July 18, 2007
BOULDER—Science journalist and commentator Chris Mooney will give a public talk about his new book, "Storm World: Hurricanes, Politics, and the Battle over Global Warming," at the Center Green Campus of the National Center for Atmospheric Research (NCAR), on Tuesday, July 24, at 3:30 p.m.
Mooney will discuss the ongoing debate on whether global warming is contributing to more frequent and more intense hurricanes.
In "Storm World," Mooney casts the debate as a conflict between observational meteorologists, who focus on measurements of hurricanes, and theorists, who analyze climate and hurricane behavior using computer models. The book quotes from leading scientists on both sides including Greg Holland of NCAR, an expert on hurricane structure and behavior and on the influence of climate change on hurricanes.
Mooney believes two key events put hurricanes center stage in the global warming debate: the extraordinarily active 2004 and 2005 hurricane seasons and the release of several scientific papers suggesting a link between hurricane intensity and global warming.
His talk will trace how the media, special interests, politics, and the weather itself are shaping the global warming debate and why hurricanes have become what he calls "the poster child of climate change."
Chris Mooney is the Washington correspondent for Seed magazine. The former native of New Orleans lives in Washington, D.C. For more information: www.harcourtbooks.com/StormWorld

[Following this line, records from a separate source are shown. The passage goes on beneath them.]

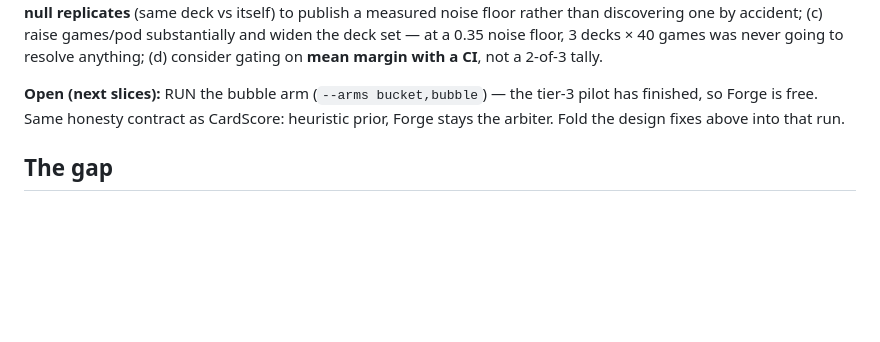
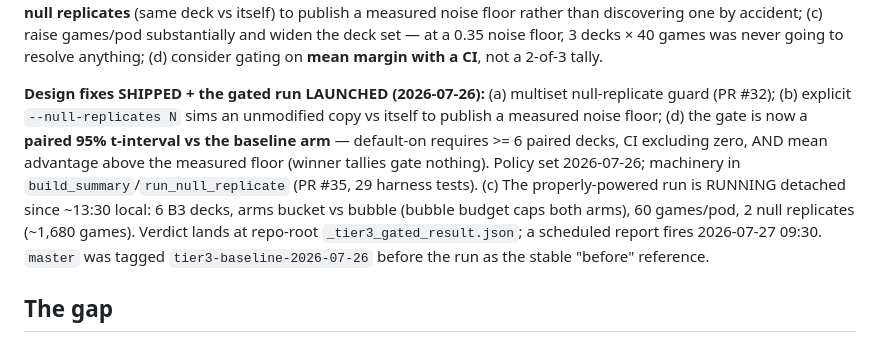
Before and after one commit to LlamaAdam/commander-builder, a Markdown page: docs/future-plans.md, the part around the change. Drawn GitHub-style; blank space fills up the shorter version.

Commit message:
docs: tier-3 gate policy set (paired CI + noise floor), gated 6-deck bubble run launched

```diff
--- a/docs/future-plans.md
+++ b/docs/future-plans.md
@@ -184,10 +184,20 @@ measured noise floor rather than discovering one by accident;
 noise floor, 3 decks × 40 games was never going to resolve anything;
 (d) consider gating on **mean margin with a CI**, not a 2-of-3 tally.
 
-**Open (next slices):** RUN the bubble arm
-(`--arms bucket,bubble`) — the tier-3 pilot has finished, so Forge is
-free. Same honesty contract as CardScore: heuristic prior, Forge stays
-the arbiter. Fold the design fixes above into that run.
+**Design fixes SHIPPED + the gated run LAUNCHED (2026-07-26):**
+(a) multiset null-replicate guard (PR #32); (b) explicit
+`--null-replicates N` sims an unmodified copy vs itself to publish a
+measured noise floor; (d) the gate is now a **paired 95% t-interval vs
+the baseline arm** — default-on requires >= 6 paired decks, CI
+excluding zero, AND mean advantage above the measured floor (winner
+tallies gate nothing). Policy set 2026-07-26; machinery in
+`build_summary`/`run_null_replicate` (PR #35, 29 harness tests).
+(c) The properly-powered run is RUNNING detached since ~13:30 local:
+6 B3 decks, arms bucket vs bubble (bubble budget caps both arms),
+60 games/pod, 2 null replicates (~1,680 games). Verdict lands at
+repo-root `_tier3_gated_result.json`; a scheduled report fires
+2026-07-27 09:30. `master` was tagged `tier3-baseline-2026-07-26`
+before the run as the stable "before" reference.
 
 ## The gap
 
```
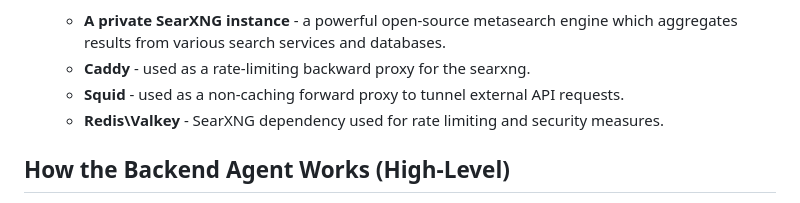
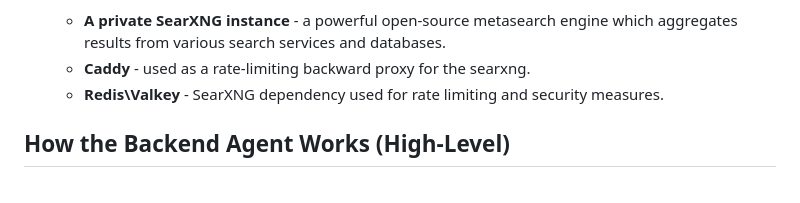
Before and after one commit to CasiCode/SearLLM, a Markdown page: README.md, the part around the change. Rendered like a GitHub page.

Commit message:
delete squid

```diff
--- a/README.md
+++ b/README.md
@@ -21,7 +21,6 @@ This application follows a hybrid multiservice architecture:
     The list of independent services includes:
     - **A private SearXNG instance** - a powerful open-source metasearch engine which aggregates results from various search services and databases.
     - **Caddy** - used as a rate-limiting backward proxy for the searxng.
-    - **Squid** - used as a non-caching forward proxy to tunnel external API requests.
     - **Redis\Valkey** - SearXNG dependency used for rate limiting and security measures.
 
 
```
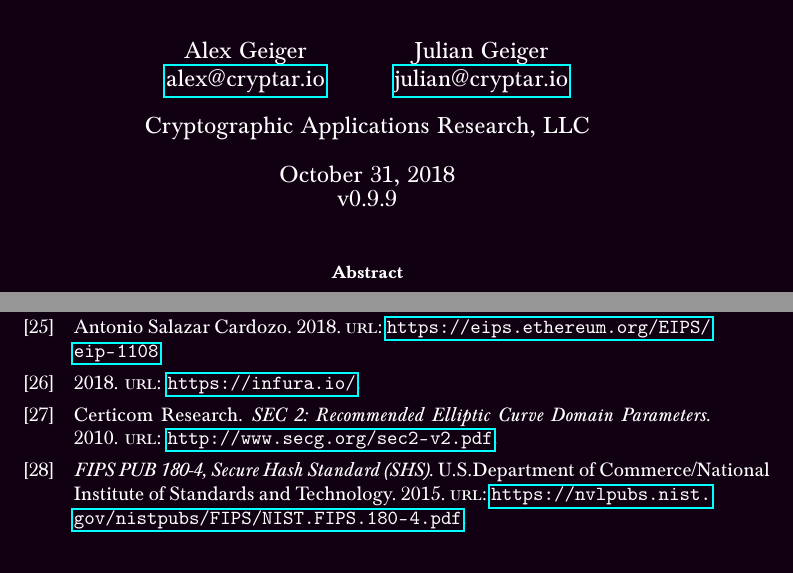
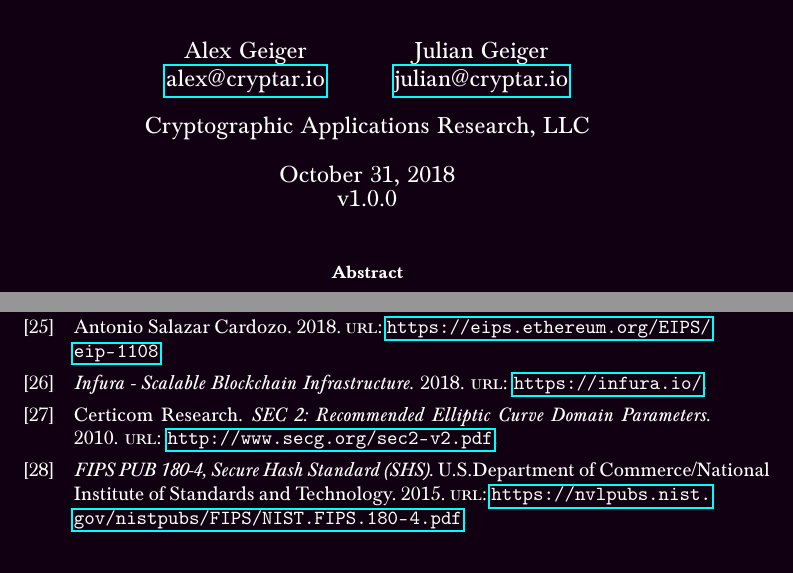
Before and after one commit to Cryptario/tnnl-paper, a LaTeX paper (tnnl.tex, which reads refs.bib): two parts of pages 1 and 27 of 28, joined at a grey line, cut so that both start at the same text. Compiled offline with pdfLaTeX.

Commit message:
v1.0.0 for Devcon4! (Add 'white' version of paper)

```diff
--- a/refs.bib
+++ b/refs.bib
@@ -263,6 +263,7 @@ Protocols},
 }
 
 @misc{infura,
+	title = {Infura - Scalable Blockchain Infrastructure},
 	url= {https://infura.io/},
 	year = {2018}
 }
--- a/tnnl.tex
+++ b/tnnl.tex
@@ -1,5 +1,5 @@
 
-\newcommand{\version}{v0.9.9}
+\newcommand{\version}{v1.0.0}
 
 %-- PACKAGES AND LAYOUT ----------------------------------------------%
 \documentclass[letterpaper]{article}
```
Also changed, not shown: README.md, tnnl.pdf, tnnl_white.pdf (added).
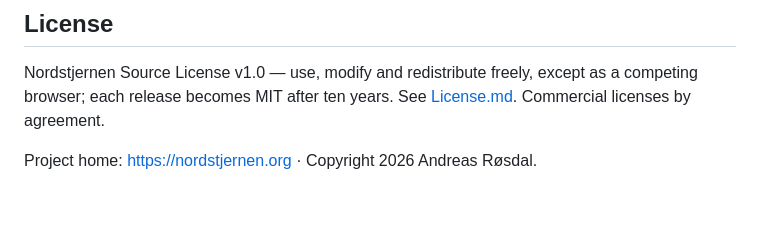
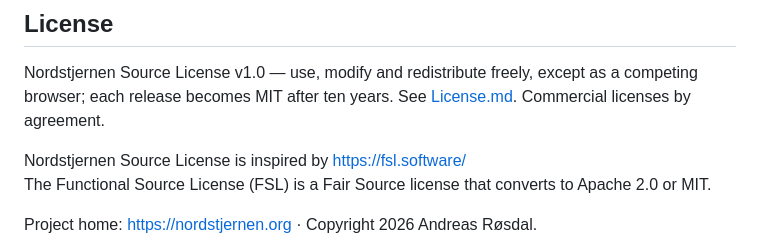
Before and after one commit to FoxNick/nordstjernen, a Markdown page: README.md, the part around the change. Rendered like a GitHub page; blank space fills up the shorter version.

```diff
--- a/README.md
+++ b/README.md
@@ -173,6 +173,9 @@ Nordstjernen Source License v1.0 — use, modify and redistribute freely,
 except as a competing browser; each release becomes MIT after ten years.
 See [License.md](License.md). Commercial licenses by agreement.
 
+Nordstjernen Source License is inspired by https://fsl.software/
+The Functional Source License (FSL) is a Fair Source license that converts to Apache 2.0 or MIT.
+
 Project home: <https://nordstjernen.org> · Copyright 2026 Andreas Røsdal.
 
 <img src="docs/nordstjernen-now.png" alt="Nordstjernen Now!" width="140">
```
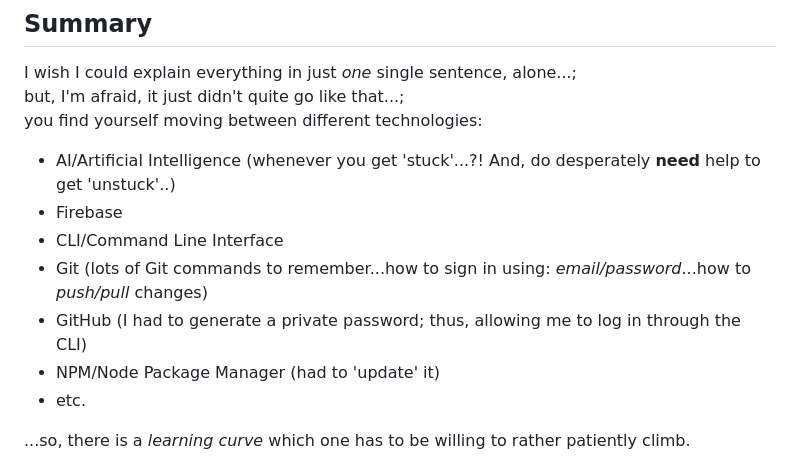
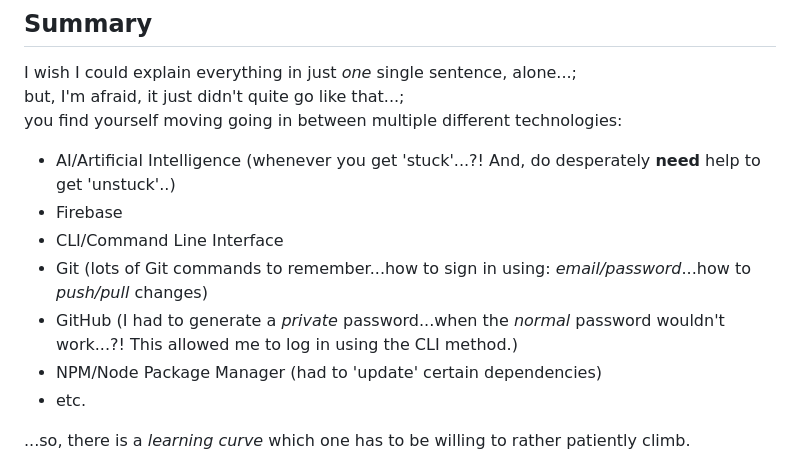
Before and after one commit to pramnora/Firebase, a Markdown page: README.md, the part around the change. Rendered like a GitHub page.

Commit message:
Improve wording in README for better clarity
Reworded phrases for clarity and consistency in the README.

```diff
--- a/README.md
+++ b/README.md
@@ -99,14 +99,14 @@ then, the changes appeared.
 
 I wish I could explain everything in just *one* single sentence, alone...;
 but, I'm afraid, it just didn't quite go like that...;
-you find yourself moving between different technologies:
+you find yourself moving going in between multiple different technologies:
 
 - AI/Artificial Intelligence (whenever you get 'stuck'...?! And, do desperately **need** help to get 'unstuck'..)
 - Firebase
 - CLI/Command Line Interface
 - Git (lots of Git commands to remember...how to sign in using: *email/password*...how to *push/pull* changes)
-- GitHub (I had to generate a private password; thus, allowing me to log in through the CLI)
-- NPM/Node Package Manager (had to 'update' it)
+- GitHub (I had to generate a *private* password...when the *normal* password wouldn't work...?! This allowed me to log in using the CLI method.)
+- NPM/Node Package Manager (had to 'update' certain dependencies)
 - etc.
 
 ...so, there is a *learning curve* which one has to be willing to rather patiently climb.
```
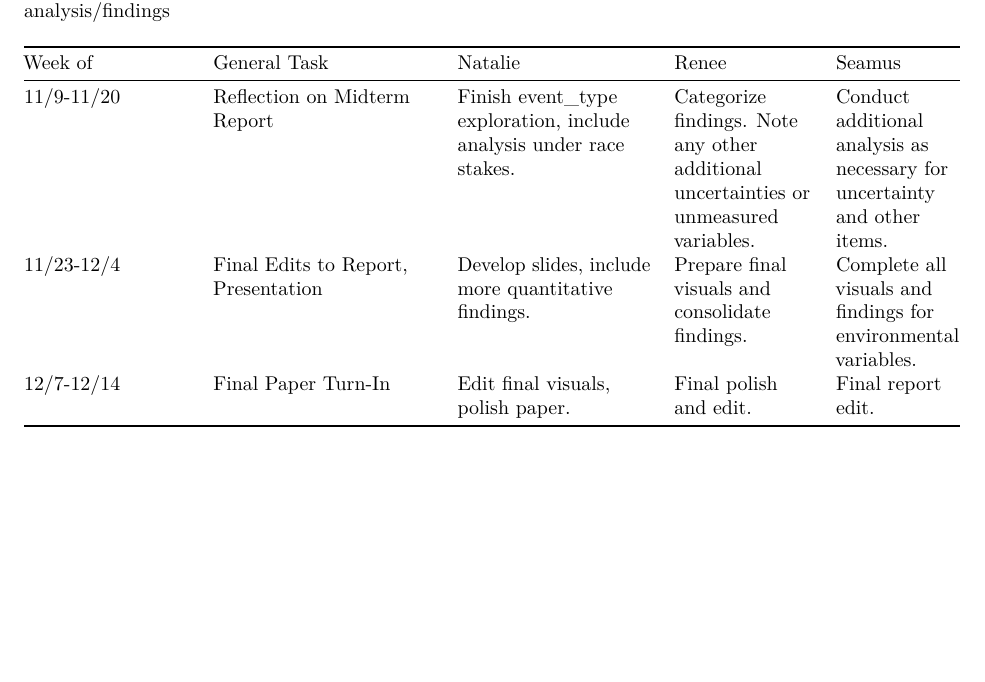
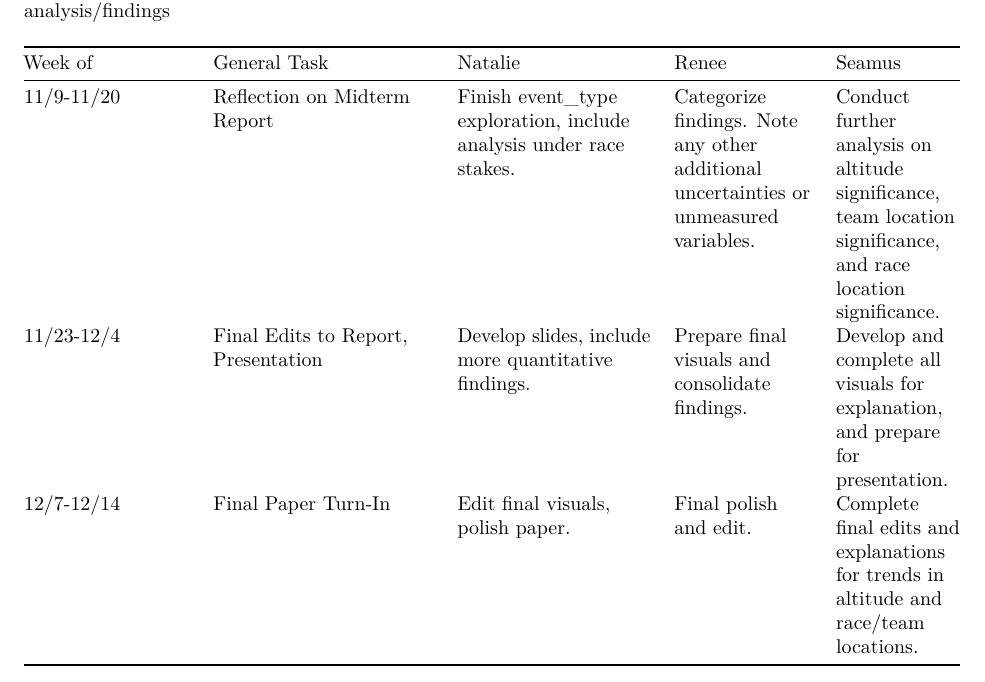
Before and after one commit to nataliemcnamara/STAT4410Project, an R Markdown document (Midterm_Report.Rmd): part of page 16 of 17, cut so that both start at the same text, the shorter picture padded with empty space. Rendered offline with R 4.5, knitr and Pandoc, then LaTeX, with nearby package versions; some code elsewhere in the file could not run offline.

Commit message:
Edit biweekly schedule - Seamus

```diff
--- a/Midterm_Report.Rmd
+++ b/Midterm_Report.Rmd
@@ -1131,9 +1131,9 @@ Completions since proposal:
 
 | Week of    | General Task   | Natalie      | Renee    | Seamus  |
 |------------|----------------|--------------|----------|---------|
-|11/9-11/20  |Reflection on Midterm Report|Finish event_type exploration, include analysis under race stakes.|Categorize findings. Note any other additional uncertainties or unmeasured variables.|Conduct additional analysis as necessary for uncertainty and other items.|
-|11/23-12/4  |Final Edits to Report, Presentation|Develop slides, include more quantitative findings.|Prepare final visuals and consolidate findings.|Complete all visuals and findings for environmental variables.|
-|12/7-12/14  |Final Paper Turn-In |Edit final visuals, polish paper.|Final polish and edit.|Final report edit.|
+|11/9-11/20  |Reflection on Midterm Report|Finish event_type exploration, include analysis under race stakes.|Categorize findings. Note any other additional uncertainties or unmeasured variables.|Conduct further analysis on altitude significance, team location significance, and race location significance.|
+|11/23-12/4  |Final Edits to Report, Presentation|Develop slides, include more quantitative findings.|Prepare final visuals and consolidate findings.|Develop and complete all visuals for explanation, and prepare for presentation.|
+|12/7-12/14  |Final Paper Turn-In |Edit final visuals, polish paper.|Final polish and edit.|Complete final edits and explanations for trends in altitude and race/team locations.|
 
 \newpage
 
```
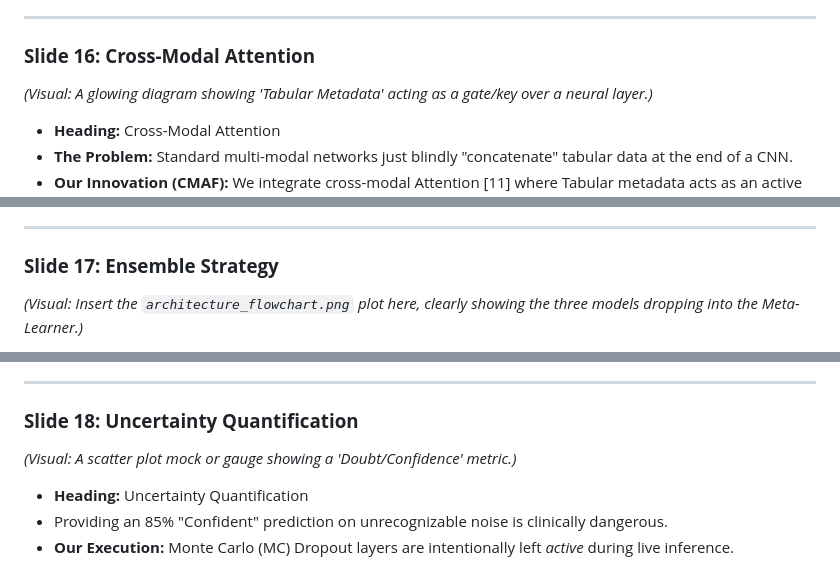
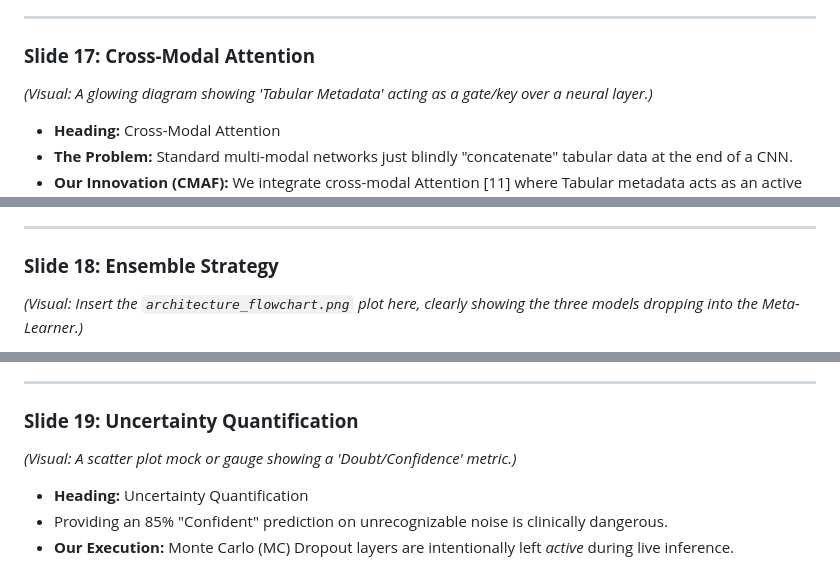
Before and after one commit to Krishna200608/NeuroFetal-AI, a Markdown page: Reports/MidSem-Evaluation/PPT_content.md, 3 parts joined by grey strips. Drawn GitHub-style.

```diff
--- a/Reports/MidSem-Evaluation/PPT_content.md
+++ b/Reports/MidSem-Evaluation/PPT_content.md
@@ -204,7 +224,7 @@ The following outline provides comprehensive text and speaker notes for a **20-s
 
 ---
 
-### **Slide 16: Cross-Modal Attention**
+### **Slide 17: Cross-Modal Attention**
 *(Visual: A glowing diagram showing 'Tabular Metadata' acting as a gate/key over a neural layer.)*
 * **Heading:** Cross-Modal Attention
 * **The Problem:** Standard multi-modal networks just blindly "concatenate" tabular data at the end of a CNN.
@@ -216,7 +236,7 @@ The following outline provides comprehensive text and speaker notes for a **20-s
 
 ---
 
-### **Slide 17: Ensemble Strategy**
+### **Slide 18: Ensemble Strategy**
 *(Visual: Insert the `architecture_flowchart.png` plot here, clearly showing the three models dropping into the Meta-Learner.)*
 * **Heading:** Ensemble Strategy
 * A single algorithmic architecture rarely generalizes across chaotic clinical noise.
@@ -230,7 +250,7 @@ The following outline provides comprehensive text and speaker notes for a **20-s
 
 ---
 
-### **Slide 18: Uncertainty Quantification**
+### **Slide 19: Uncertainty Quantification**
 *(Visual: A scatter plot mock or gauge showing a 'Doubt/Confidence' metric.)*
 * **Heading:** Uncertainty Quantification
 * Providing an 85% "Confident" prediction on unrecognizable noise is clinically dangerous.
```
Also changed, not shown: other parts of Reports/MidSem-Evaluation/PPT_content.md (+31 -11 lines).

Public Talk Details
Author Chris Mooney will give a public talk on his new book "Storm World: Hurricanes, Politics, and the Battle over Global Warming," on Tuesday, July 24, at 3:30 p.m. at the National Center for Atmospheric Research (NCAR) Center Green Campus, CG1 auditorium, 3080 Center Green Drive, Boulder.
A book signing will follow the talk with books available for purchase at the talk from the NCAR Science Store.
For public information: Bobbie Weaver 303-497-8946
The National Center for Atmospheric Research and UCAR Office of Programs are operated by UCAR under the sponsorship of the National Science Foundation and other agencies. Opinions, findings, conclusions, or recommendations expressed in this publication do not necessarily reflect the views of any of UCAR's sponsors.